§ WHAT IS EXPECTED:
Go through the entries one line at a time, and gather every line that has the word "Keycloak".

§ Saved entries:
###

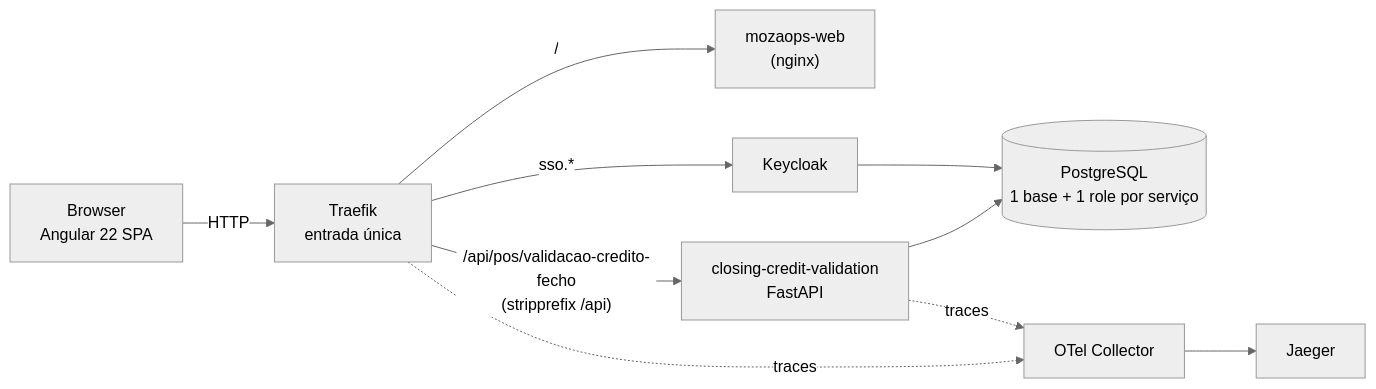
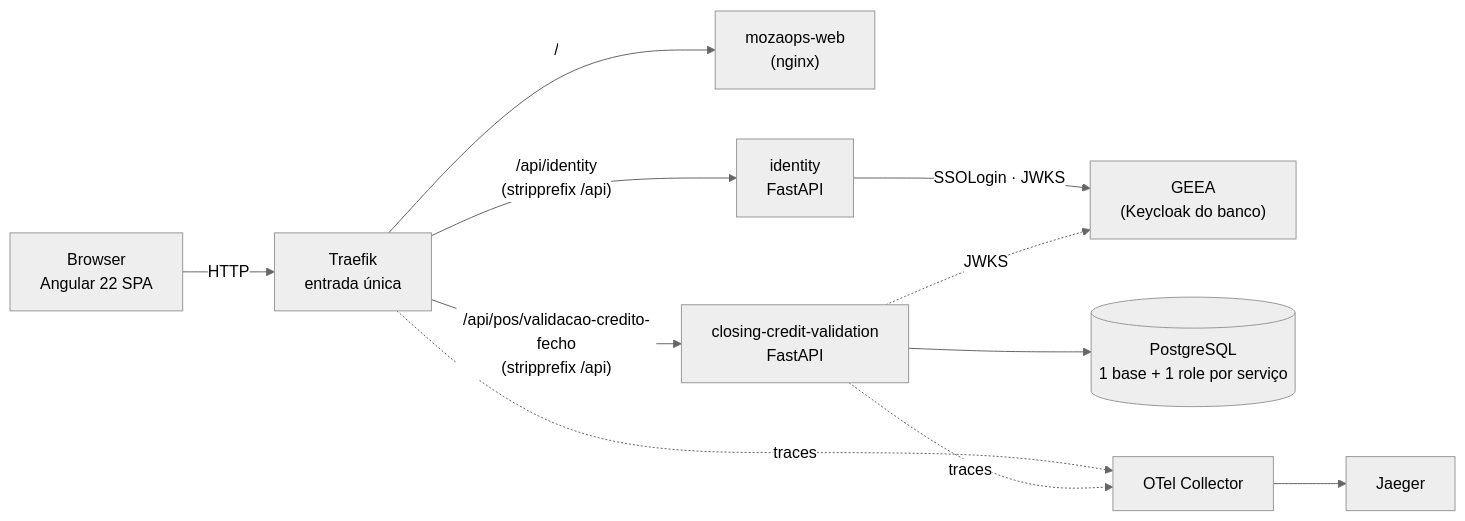
Before and after one commit to DaltonChivambo/ops: the first of 2 diagrams in ARCHITECTURE.md, drawn with Mermaid (neutral theme). The commit also changed other lines of this file and 34 other files, not shown here.

First line of the commit message:
feat(auth): o SPA entra pelo GEEA, e o Keycloak nosso desaparece

````diff
--- a/ARCHITECTURE.md
+++ b/ARCHITECTURE.md
@@ -18,15 +18,17 @@
 ```mermaid
 flowchart LR
     B["Browser<br/>Angular 22 SPA"] -- "HTTP" --> TR["Traefik<br/>entrada única"]
 
     TR -- "/" --> FE["mozaops-web<br/>(nginx)"]
     TR -- "/api/pos/validacao-credito-fecho<br/>(stripprefix /api)" --> CR["closing-credit-validation<br/>FastAPI"]
-    TR -- "sso.*" --> KC["Keycloak"]
+    TR -- "/api/identity<br/>(stripprefix /api)" --> ID["identity<br/>FastAPI"]
+
+    ID -- "SSOLogin · JWKS" --> GE["GEEA<br/>(Keycloak do banco)"]
+    CR -. "JWKS" .-> GE
 
     CR --> PG[("PostgreSQL<br/>1 base + 1 role por serviço")]
-    KC --> PG
 
     TR -. "traces" .-> OT["OTel Collector"]
     CR -. "traces" .-> OT
     OT --> JG["Jaeger"]
 ```
````
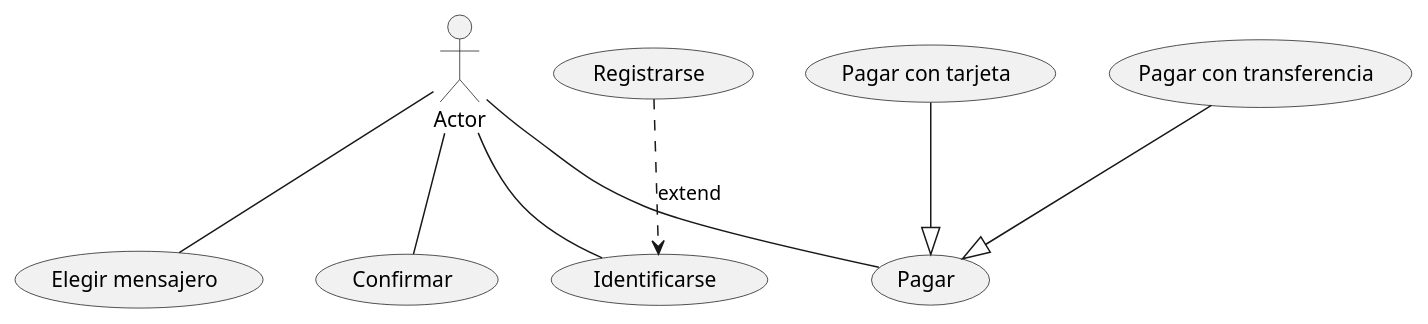
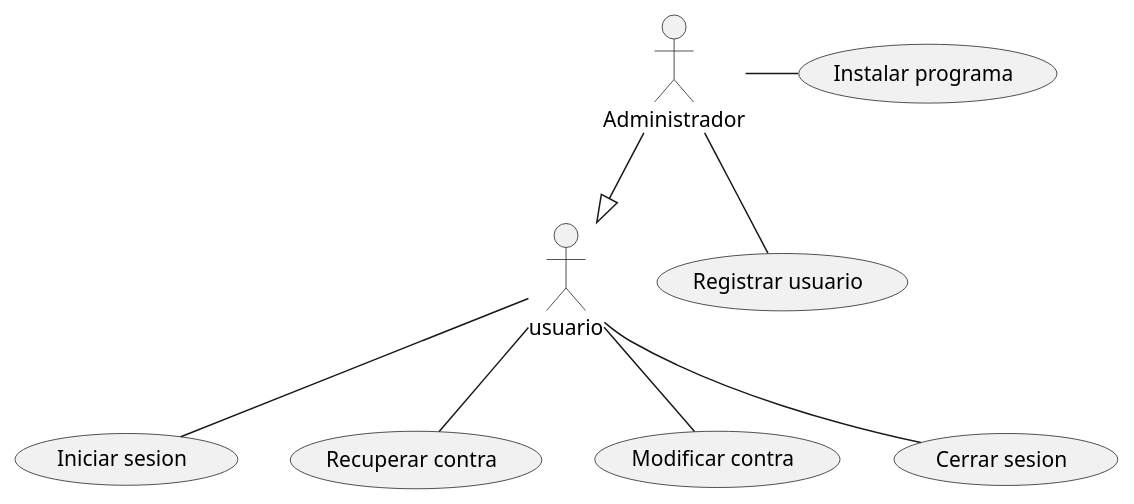
The diagram in src/CasosDeUso.puml (Dpketes/CasosDeUso), drawn with PlantUML before and after one commit.

Commit message:
Ejemplo variado 3

```diff
--- a/src/CasosDeUso.puml
+++ b/src/CasosDeUso.puml
@@ -1,19 +1,23 @@
 @startuml
-:Actor:
-(Identificarse)
-(Pagar)
-(Elegir mensajero)
-(Confirmar)
-(Registrarse)
-(Pagar con tarjeta)
-(Pagar con transferencia)
+:usuario:
+:Administrador:
 
-Actor--(Identificarse)
-Actor--(Pagar)
-Actor--(Elegir mensajero)
-Actor--(Confirmar)
+(Iniciar sesion)
+(Recuperar contra)
+(Modificar contra)
+(Cerrar sesion)
+(Registrar usuario)
+(Instalar programa)
 
-(Registrarse)..> (Identificarse) : extend
-(Pagar con tarjeta) --|> (Pagar)
-(Pagar con transferencia) --|> (Pagar)
+
+usuario--(Iniciar sesion)
+usuario--(Recuperar contra)
+usuario--(Modificar contra)
+usuario--(Cerrar sesion)
+
+Administrador --|> usuario
+
+Administrador -- (Registrar usuario)
+Administrador - (Instalar programa)
+
 @enduml
```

###

§ RESPONSE AREA:
feat(auth): o SPA entra pelo GEEA, e o Keycloak nosso desaparece
-    TR -- "sso.*" --> KC["Keycloak"]
+    ID -- "SSOLogin · JWKS" --> GE["GEEA<br/>(Keycloak do banco)"]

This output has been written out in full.